HOW TO: Optimizing Aculab Cloud Platform Usage in Outbound Dialling
Aculab Cloud provides you with the means to make outbound calls for just about any purpose. Using Aculab Cloud’s simple, high-level APIs to launch outbound calls, numbers can be manually or automatically dialled, and what happens during and after call set-up can be controlled by the application. For example, an answering machine can be detected, using what’s called call progress analysis, whereupon the system will wait for the tone or ‘beep’, before playing a message or otherwise interacting with the called party’s device.
But what about those calls that don’t connect and are reported back as ‘busy’ or ‘unobtainable’, or classed as ‘no answer’? Those short calls are still billed at 1 cent per minute. You’d be forgiven for wishing there was a way to optimize that situation so that your platform usage could be minimized in relation to non-completed or short duration connected calls.
The good news is, there is a way!
When designing your outbound call application, instead of thinking of it as a phone call, think of it as an application with a lifetime of multiple calls. To begin with, instead of passing the number to dial as a parameter, consider pulling those parameters from a database or web service within the application. That minimizes the number of arguments and also generalizes a bit more, so to speak, your outbound application.
Once you have your application pulling arguments for the outbound call from a database (i.e., phone number, text or wave file to play, or call flow), the next thing to do is to make the application loop. Why make it loop? Well, if the phone number you retrieved and dialled was busy, and that took only five seconds to figure out and update in your database, you still have 55 paid for seconds with which to play! So, loop back to the start of your application and grab another phone number to dial and get its call flow. Then make that call and keep doing that until there are no remaining phone calls to make. Once there are no more phone calls to make, exit the application.
The natural result of following the above steps is that you will have saved a lot of application time. That’s good! But what if you have a system that needs to make 50,000 calls? If you’ve followed what you’ve just read, you will not allow your application to launch 50,000 instances. Because of the looping technique, you will instead launch say, 1000 applications, and each of those 1000 application instances will make an average of 50 calls.
Note that the number of applications launched vs. the number of calls made per application (or per campaign) is up to the application that launches the calls.

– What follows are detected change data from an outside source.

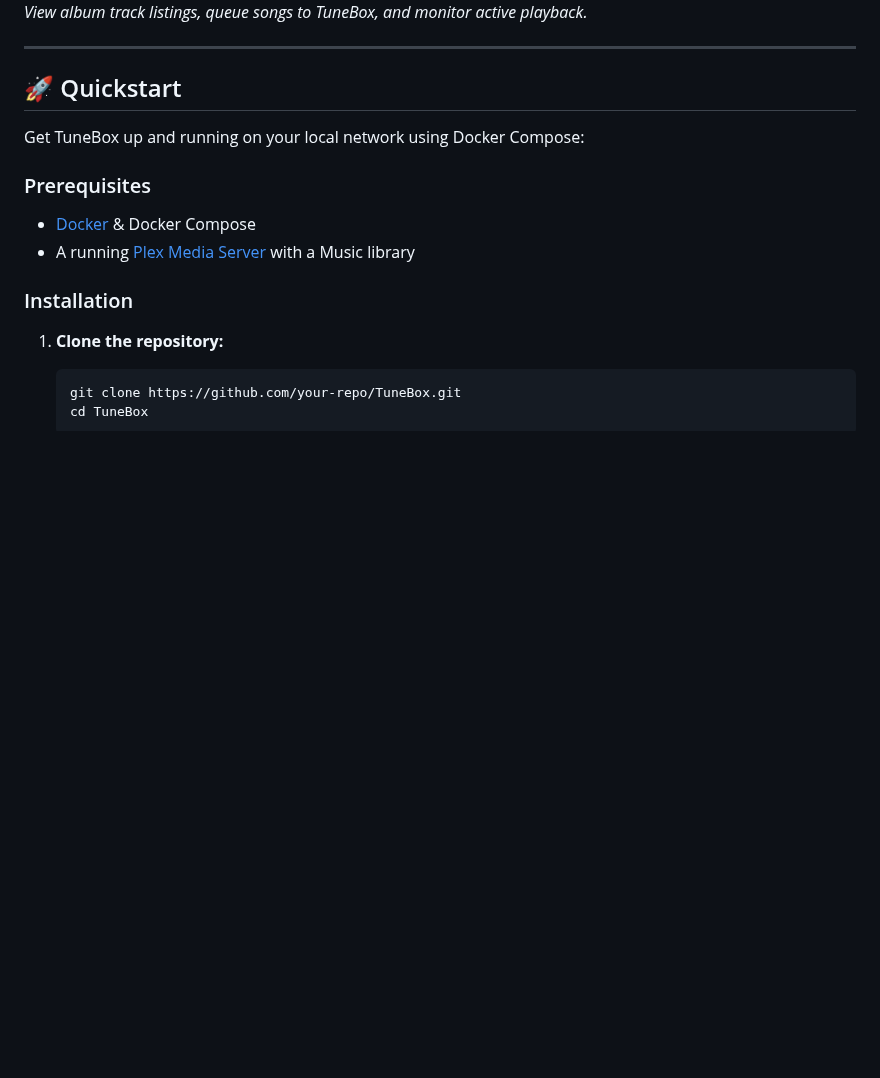
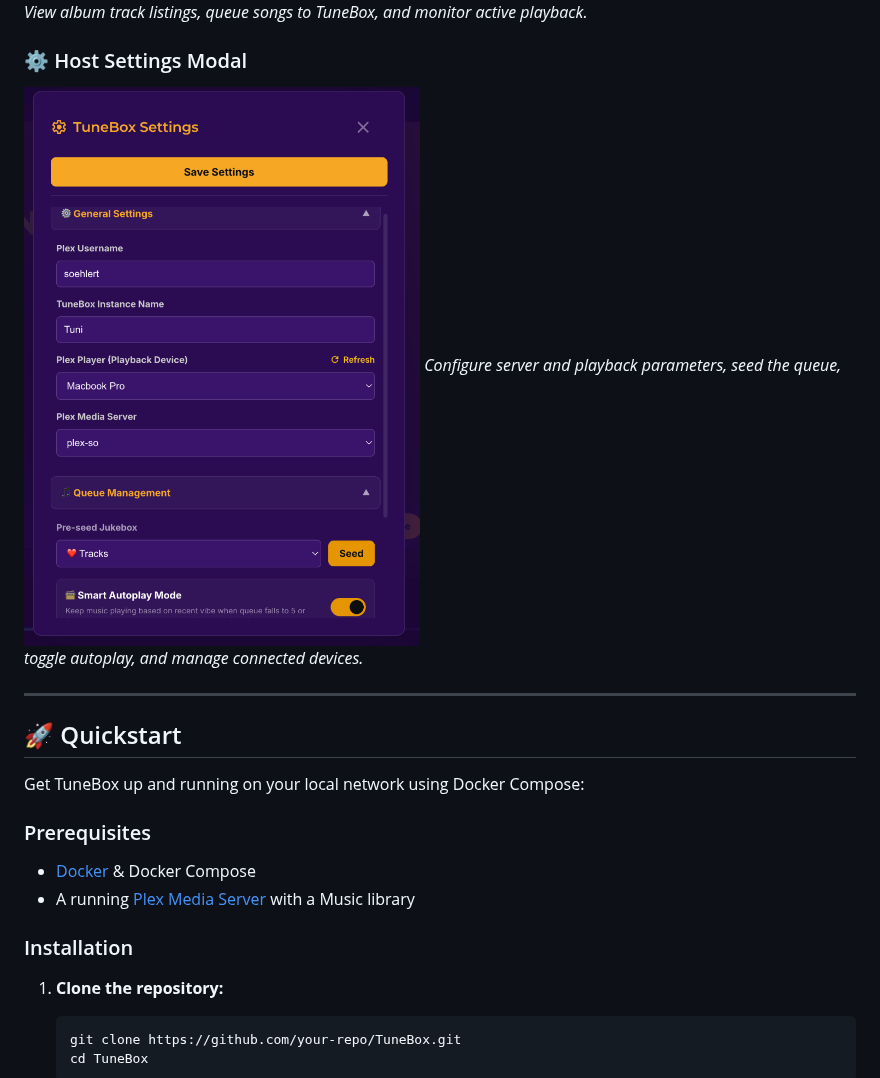
Before and after one commit to soehlert/TuneBox, a Markdown page: README.md, the part around the change. GitHub-like rendering; pictures changed too: docs/images/settings_modal.png (added); blank space fills up the shorter version.

```diff
--- a/README.md
+++ b/README.md
@@ -48,6 +48,10 @@
 ![Led Zeppelin Tracks & Player](./docs/images/led_zeppelin_tracks.png)
 *View album track listings, queue songs to TuneBox, and monitor active playback.*
 
+### ⚙️ Host Settings Modal
+![Host Settings Modal](./docs/images/settings_modal.png)
+*Configure server and playback parameters, seed the queue, toggle autoplay, and manage connected devices.*
+
 ---
 
 ## 🚀 Quickstart
```
Also changed, not shown: docs/settings.md (+2 -0 lines), 1 other file.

That will get you so far, but if you are now asking if there is an alternative to launching 1000 application instances, your thinking is along the right lines and you’re asking a good question. It does seem like a waste to make 1000 separate web services calls (for that’s how you start outbound applications!). And the answer is…
Create an outbound call application that launches any number of application instances you care to specify. That can be a single application or 1000 simultaneous instances. In terms of Aculab Cloud, all you need to do is to specify the number of instances of a specific application and the appropriate resources will scale up to that number and the resultant calls will be distributed to your application servers.
A single outbound application launches ‘n’ dial-out application instances, each of which in turn makes ‘x’ outbound calls.
Chris Flynn, lead technical consultant, Aculab Cloud USA